Source records Start Marker
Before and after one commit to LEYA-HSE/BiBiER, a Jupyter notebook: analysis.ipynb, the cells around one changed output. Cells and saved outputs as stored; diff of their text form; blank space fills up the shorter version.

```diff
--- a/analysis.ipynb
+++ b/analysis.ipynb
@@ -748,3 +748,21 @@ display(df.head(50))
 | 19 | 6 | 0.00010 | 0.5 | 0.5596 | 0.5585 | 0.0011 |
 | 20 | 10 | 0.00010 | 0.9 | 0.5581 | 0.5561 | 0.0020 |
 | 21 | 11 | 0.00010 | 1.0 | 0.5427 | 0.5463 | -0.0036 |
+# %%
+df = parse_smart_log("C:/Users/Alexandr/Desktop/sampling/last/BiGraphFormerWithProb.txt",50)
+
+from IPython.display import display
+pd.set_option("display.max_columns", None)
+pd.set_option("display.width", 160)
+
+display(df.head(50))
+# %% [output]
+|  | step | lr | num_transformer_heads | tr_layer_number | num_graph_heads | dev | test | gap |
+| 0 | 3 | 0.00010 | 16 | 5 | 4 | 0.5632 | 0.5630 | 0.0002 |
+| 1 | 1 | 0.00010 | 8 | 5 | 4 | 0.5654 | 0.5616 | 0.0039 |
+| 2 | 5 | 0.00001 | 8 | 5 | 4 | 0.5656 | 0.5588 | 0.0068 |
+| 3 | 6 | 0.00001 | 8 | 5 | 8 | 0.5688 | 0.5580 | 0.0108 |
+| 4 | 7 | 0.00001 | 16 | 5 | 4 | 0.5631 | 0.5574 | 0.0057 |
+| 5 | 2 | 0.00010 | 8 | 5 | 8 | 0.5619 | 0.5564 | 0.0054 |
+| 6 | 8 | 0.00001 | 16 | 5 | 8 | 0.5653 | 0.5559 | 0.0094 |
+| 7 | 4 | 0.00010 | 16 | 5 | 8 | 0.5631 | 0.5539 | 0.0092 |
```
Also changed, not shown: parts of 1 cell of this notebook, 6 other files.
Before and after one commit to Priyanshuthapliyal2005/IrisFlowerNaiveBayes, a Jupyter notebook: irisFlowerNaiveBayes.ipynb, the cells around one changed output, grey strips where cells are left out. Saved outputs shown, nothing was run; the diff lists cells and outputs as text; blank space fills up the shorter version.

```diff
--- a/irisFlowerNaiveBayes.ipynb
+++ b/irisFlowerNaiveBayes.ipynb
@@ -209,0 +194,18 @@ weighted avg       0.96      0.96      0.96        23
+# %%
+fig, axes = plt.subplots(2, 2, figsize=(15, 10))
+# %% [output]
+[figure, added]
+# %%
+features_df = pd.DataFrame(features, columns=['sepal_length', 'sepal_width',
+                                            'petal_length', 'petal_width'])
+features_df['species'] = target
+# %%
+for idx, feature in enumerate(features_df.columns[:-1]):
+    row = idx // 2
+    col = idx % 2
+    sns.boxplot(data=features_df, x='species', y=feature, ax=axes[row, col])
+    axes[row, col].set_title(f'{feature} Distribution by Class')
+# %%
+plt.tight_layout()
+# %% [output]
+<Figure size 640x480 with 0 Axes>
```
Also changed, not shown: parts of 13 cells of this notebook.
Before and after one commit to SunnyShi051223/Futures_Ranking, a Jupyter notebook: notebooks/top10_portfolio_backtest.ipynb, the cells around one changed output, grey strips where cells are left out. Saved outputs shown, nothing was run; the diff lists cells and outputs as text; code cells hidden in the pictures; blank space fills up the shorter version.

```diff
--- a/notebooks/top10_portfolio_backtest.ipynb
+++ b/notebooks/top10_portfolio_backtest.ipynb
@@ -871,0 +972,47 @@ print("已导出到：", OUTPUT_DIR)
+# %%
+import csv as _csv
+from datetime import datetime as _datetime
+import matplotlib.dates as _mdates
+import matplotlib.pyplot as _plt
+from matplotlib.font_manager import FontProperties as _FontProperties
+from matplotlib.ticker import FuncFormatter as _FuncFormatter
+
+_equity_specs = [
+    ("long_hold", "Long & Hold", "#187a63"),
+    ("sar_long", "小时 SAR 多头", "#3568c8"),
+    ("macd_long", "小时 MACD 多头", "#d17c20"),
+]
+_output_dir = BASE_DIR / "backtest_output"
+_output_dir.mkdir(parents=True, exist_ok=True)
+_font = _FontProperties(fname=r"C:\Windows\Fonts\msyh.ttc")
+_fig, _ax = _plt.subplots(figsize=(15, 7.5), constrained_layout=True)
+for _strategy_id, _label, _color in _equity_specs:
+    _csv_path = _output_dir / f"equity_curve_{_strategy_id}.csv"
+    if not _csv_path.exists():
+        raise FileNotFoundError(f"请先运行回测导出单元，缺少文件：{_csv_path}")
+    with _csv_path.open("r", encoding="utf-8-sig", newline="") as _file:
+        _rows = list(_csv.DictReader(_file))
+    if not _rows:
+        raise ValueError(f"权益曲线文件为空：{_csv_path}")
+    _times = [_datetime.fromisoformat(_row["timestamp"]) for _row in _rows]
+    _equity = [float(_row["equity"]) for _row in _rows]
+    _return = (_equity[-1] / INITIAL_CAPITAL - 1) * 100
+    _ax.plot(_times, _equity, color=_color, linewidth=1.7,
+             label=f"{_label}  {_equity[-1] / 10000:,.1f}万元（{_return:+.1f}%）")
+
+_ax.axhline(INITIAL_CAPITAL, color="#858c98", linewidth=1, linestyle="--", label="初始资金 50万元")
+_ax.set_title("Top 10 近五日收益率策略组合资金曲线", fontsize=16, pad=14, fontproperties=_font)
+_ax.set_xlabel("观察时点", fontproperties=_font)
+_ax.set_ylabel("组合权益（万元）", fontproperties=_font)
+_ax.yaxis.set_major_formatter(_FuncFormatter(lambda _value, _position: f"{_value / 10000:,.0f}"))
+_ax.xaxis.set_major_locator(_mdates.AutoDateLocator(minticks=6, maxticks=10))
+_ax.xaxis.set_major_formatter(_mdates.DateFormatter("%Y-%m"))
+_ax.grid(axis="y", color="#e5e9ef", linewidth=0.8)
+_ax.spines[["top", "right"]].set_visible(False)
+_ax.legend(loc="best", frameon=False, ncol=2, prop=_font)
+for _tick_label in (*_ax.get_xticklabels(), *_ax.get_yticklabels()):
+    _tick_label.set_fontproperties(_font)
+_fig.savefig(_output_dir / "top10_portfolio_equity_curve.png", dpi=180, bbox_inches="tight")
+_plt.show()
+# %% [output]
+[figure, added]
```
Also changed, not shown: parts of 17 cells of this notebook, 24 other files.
Source records End Marker
* What you are asked to do: Search the listing above for the string "display" and copy each line that has it.

* Answer section:
@@ -748,3 +748,21 @@ display(df.head(50))
+from IPython.display import display
+pd.set_option("display.max_columns", None)
+pd.set_option("display.width", 160)
+display(df.head(50))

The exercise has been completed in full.